Tight end talent

Pro Football Focus ranked the top tight end groups going into the 2020 NFL season and put the Vikings at No. 7 overall and first in the NFC North.

They wrote: “Minnesota has one of the best one-two punches in the league at tight end, with Kyle Rudolph and Irv Smith Jr. Rudolph has a huge frame, and while there always feels like there should be more production in there, he’s had a solid nine-year career for the Vikings. Last season, Rudolph had the No. 13 receiving grade during the regular season (76.9), though his run blocking has tapered off in recent years, given that he has graded in the 50s in this department for four consecutive seasons.

“Smith brings a different skill set to the unit as more of an oversized receiver who can line up in the slot and make plays in space. He caught 39 passes for 350 yards [including postseason] as a rookie to go with a solid run-blocking grade of 65.4. Then there is 2018 fifth-rounder Tyler Conklin — and his 13 career catches — who will add depth to the group.”

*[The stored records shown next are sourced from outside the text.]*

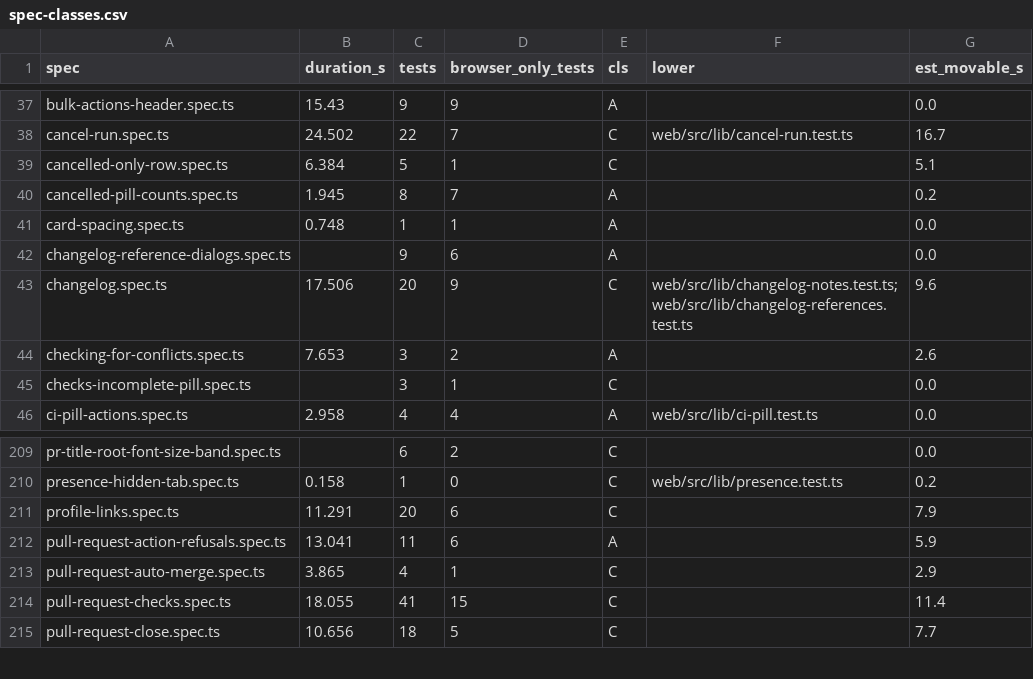
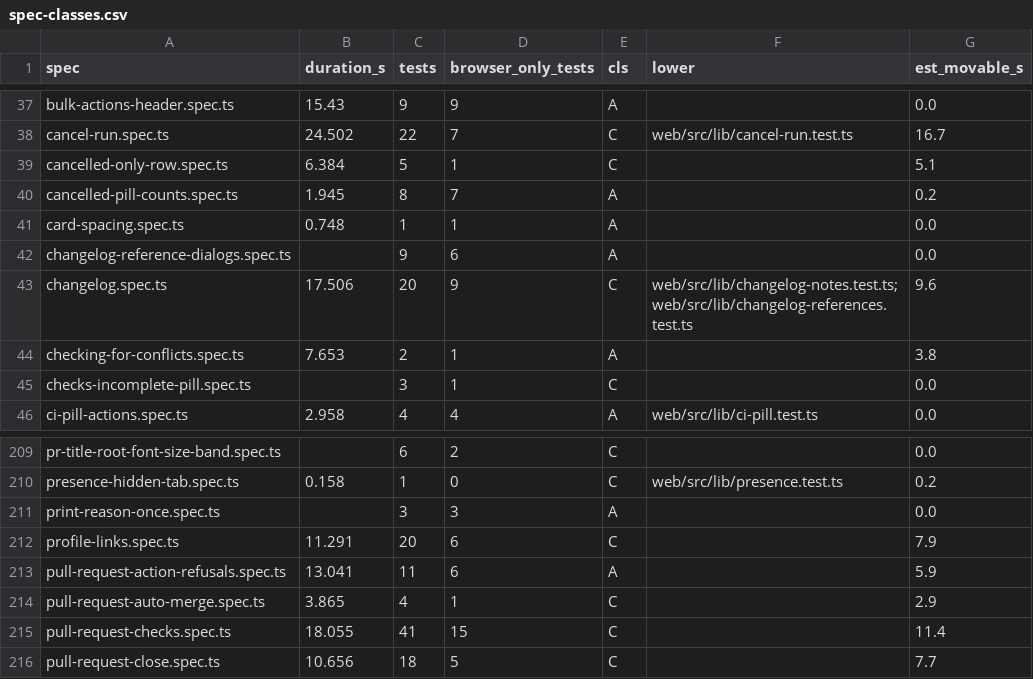
Before and after one commit to alrayyes/forge-dashboard, a CSV file: docs/e2e-audit/spec-classes.csv, drawn as a sheet; only a part is shown, gaps mark what is left out.

Commit message:
feat: print the conflict, checking and held-rerun reasons once (#4545)
* feat: print the conflict, checking and held-rerun reasons once

A confirmed conflict in the pop-up no longer repeats itself in the Out of date
chip, and the locked Update branch is described by the printed status block
instead of its own note. Forgejo's checking state is the line "Merge after
conflict check" with no pill saying it again. An unconfirmed conflict prints
its reason as text with no tap and no hover-only hint. A held rerun says
"Rerun queued" on the button only.

Follows #4535.

Closes #4531

* test: update the specs the single printed reason broke

checking-for-conflicts now expects the Merge wait line and no pill.
pr-details-dialog expects no Out of date chip beside a confirmed
conflict. pull-request-update-branch reads the reason from the status
block. The pill-height test is retired because no pill is left to
measure.

* docs: refresh the e2e audit counts after the spec updates

* docs: drop the Checking pill from the flags-slot wrap comment

The pill is no longer drawn beside Merge's wait line, so only the
unconfirmed conflict pill needs the wrap rule.

```diff
--- a/docs/e2e-audit/spec-classes.csv
+++ b/docs/e2e-audit/spec-classes.csv
@@ -43,3 +43,3 @@ changelog-reference-dialogs.spec.ts,,9,6,A,,0.0
 changelog.spec.ts,17.506,20,9,C,web/src/lib/changelog-notes.test.ts;web/src/lib/changelog-references.test.ts,9.6
-checking-for-conflicts.spec.ts,7.653,3,2,A,,2.6
+checking-for-conflicts.spec.ts,7.653,2,1,A,,3.8
 checks-incomplete-pill.spec.ts,,3,1,C,,0.0
@@ -210,2 +210,3 @@ pr-title-root-font-size-band.spec.ts,,6,2,C,,0.0
 presence-hidden-tab.spec.ts,0.158,1,0,C,web/src/lib/presence.test.ts,0.2
+print-reason-once.spec.ts,,3,3,A,,0.0
 profile-links.spec.ts,11.291,20,6,C,,7.9
```
Also changed, not shown: 23 other files.
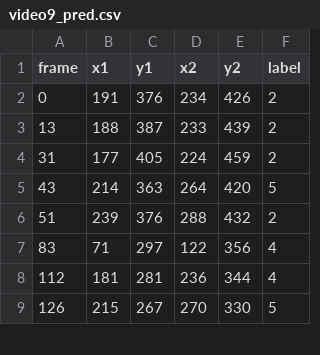
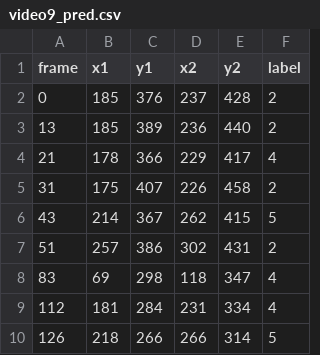
Before and after one commit to ltiseni94/dribble_counter, a CSV file: csrt_dataset/video9_pred.csv, drawn as a sheet; only a part is shown; the diff covers the shown part only.

```diff
--- a/csrt_dataset/video9_pred.csv
+++ b/csrt_dataset/video9_pred.csv
@@ -1,9 +1,10 @@
 frame,x1,y1,x2,y2,label
-0,191,376,234,426,2
-13,188,387,233,439,2
-31,177,405,224,459,2
-43,214,363,264,420,5
-51,239,376,288,432,2
-83,71,297,122,356,4
-112,181,281,236,344,4
-126,215,267,270,330,5
+0,185,376,237,428,2
+13,185,389,236,440,2
+21,178,366,229,417,4
+31,175,407,226,458,2
+43,214,367,262,415,5
+51,257,386,302,431,2
+83,69,298,118,347,4
+112,181,284,231,334,4
+126,218,266,266,314,5
```
Also changed, not shown: 14 edited cells elsewhere in this file, csrt_dataset/results/overall.csv, csrt_dataset/video1_traj.csv, 36 other files.
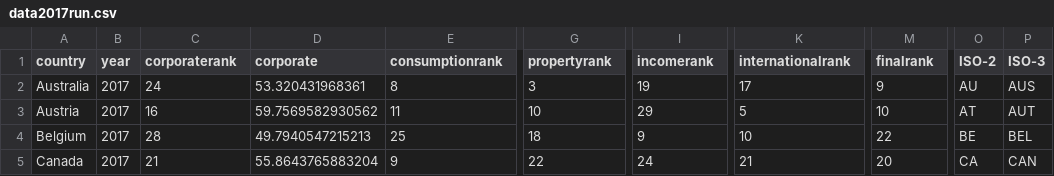
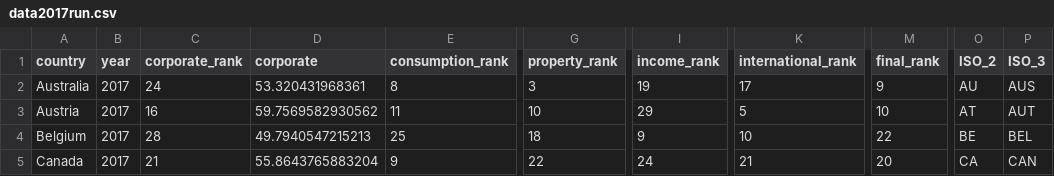
Before and after one commit to TaxFoundation/international-tax-competitiveness-index, a CSV file: final-outputs/data2017run.csv, drawn as a sheet; only a part is shown, gaps mark what is left out; the diff names each change by its address in the sheet, - before the commit and + after, or states it on an @@ line.

```diff
--- a/final-outputs/data2017run.csv
+++ b/final-outputs/data2017run.csv
-C1: corporaterank
+C1: corporate_rank
-E1: consumptionrank
+E1: consumption_rank
-G1: propertyrank
+G1: property_rank
-I1: incomerank
+I1: income_rank
-K1: internationalrank
+K1: international_rank
-M1: finalrank
+M1: final_rank
-O1: ISO-2
+O1: ISO_2
-P1: ISO-3
+P1: ISO_3
```
Also changed, not shown: final-outputs/Raw Data 2019.csv, final-outputs/data2018run.csv, 4 other files.
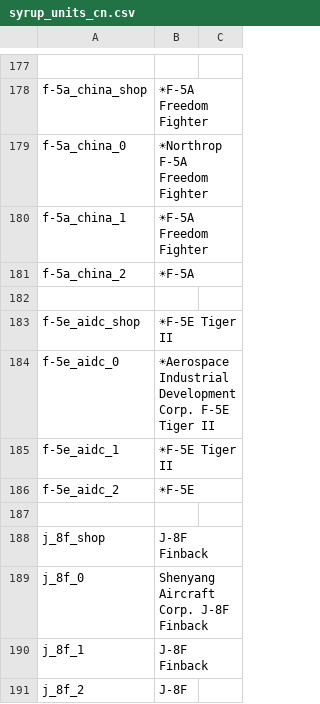
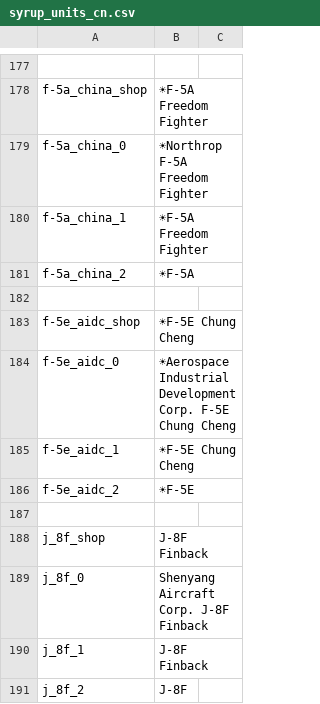
Before and after one commit to LordSyrupy/LordSyrupysLocalization, a CSV file: Mod Files (Dev)/syrup_units_cn.csv, drawn as a sheet; only a part is shown, gaps mark what is left out; the diff names each change by its address in the sheet, - before the commit and + after, or states it on an @@ line.

```diff
--- a/Mod Files (Dev)/syrup_units_cn.csv
+++ b/Mod Files (Dev)/syrup_units_cn.csv
-B183: ☀F-5E Tiger II
+B183: ☀F-5E Chung Cheng
-B184: …Corp. F-5E Tiger II
+B184: …Corp. F-5E Chung Cheng
-B185: ☀F-5E Tiger II
+B185: ☀F-5E Chung Cheng
```
Also changed, not shown: Mod Files (Dev)/syrup_units_ger.csv, Mod Files (Dev)/syrup_units_usa.csv, 5 other files.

• Big Ten Commissioner and former Vikings Chief Operating Officer Kevin Warren told The State News, a student newspaper out of East Lansing, Mich., that the conference is still working on how to create a new schedule without nonconference games. “This is really where the work begins with the potential schedules that would be put together and all the operations, logistics, that data that need to be worked through,” Warren said. “So we don’t have that answer at this point in time, and that is something that we’re focusing on over the next couple weeks.”

• Former Vikings coach Leslie Frazier, now assistant head coach and defensive coordinator for the Bills, is getting a lot of notice as a potential head coaching candidate next season. Frazier has built the best defense in the NFL since he joined the Bills in 2017. That season, they ranked No. 26 in the league in total defense, allowing 355.1 yards per game. In 2018, they were No. 2 (294.1 ypg) and last season they were No. 3 (298.3 ypg).

• Former Martin County West High School pitcher Brandon Williamson is on the Mariners’ 60-man roster. The 6-6 lefthander was a second-round draft pick by the Mariners in 2019 after one season at TCU. He also spent two seasons at North Iowa Area Community College. Last season with the Mariners’ Class A farm team in Everett, Wash., he was 0-0 with a 2.35 ERA and 25 strikeouts in 15⅓ innings. Williamson got a reported signing bonus of $925,000 from the Mariners.